◆ **EXERCISE GOAL**
Report, as a bare number, how many lines in the data contain "appropriate".
(DATA EXTRACT begins)
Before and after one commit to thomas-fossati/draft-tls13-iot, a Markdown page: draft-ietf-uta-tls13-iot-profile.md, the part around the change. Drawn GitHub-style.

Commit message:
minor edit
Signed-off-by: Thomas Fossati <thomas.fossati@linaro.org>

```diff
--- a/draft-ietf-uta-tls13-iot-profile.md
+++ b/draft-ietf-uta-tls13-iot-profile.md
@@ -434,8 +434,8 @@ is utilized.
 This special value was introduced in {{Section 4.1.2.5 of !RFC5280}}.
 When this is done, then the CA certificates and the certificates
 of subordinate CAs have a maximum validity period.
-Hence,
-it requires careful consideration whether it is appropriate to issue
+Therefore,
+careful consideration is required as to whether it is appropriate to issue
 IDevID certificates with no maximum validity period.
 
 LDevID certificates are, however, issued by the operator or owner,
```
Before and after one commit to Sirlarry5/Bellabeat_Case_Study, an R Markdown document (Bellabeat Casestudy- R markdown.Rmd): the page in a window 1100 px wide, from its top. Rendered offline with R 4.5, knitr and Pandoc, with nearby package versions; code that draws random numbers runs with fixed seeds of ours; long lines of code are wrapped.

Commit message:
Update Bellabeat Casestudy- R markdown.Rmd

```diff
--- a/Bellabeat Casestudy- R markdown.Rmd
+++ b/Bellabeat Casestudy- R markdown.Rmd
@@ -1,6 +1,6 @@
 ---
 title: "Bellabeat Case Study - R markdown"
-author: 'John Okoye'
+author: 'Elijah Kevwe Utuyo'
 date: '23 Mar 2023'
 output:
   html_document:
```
(DATA EXTRACT ends)
◆ **OUTPUT**
2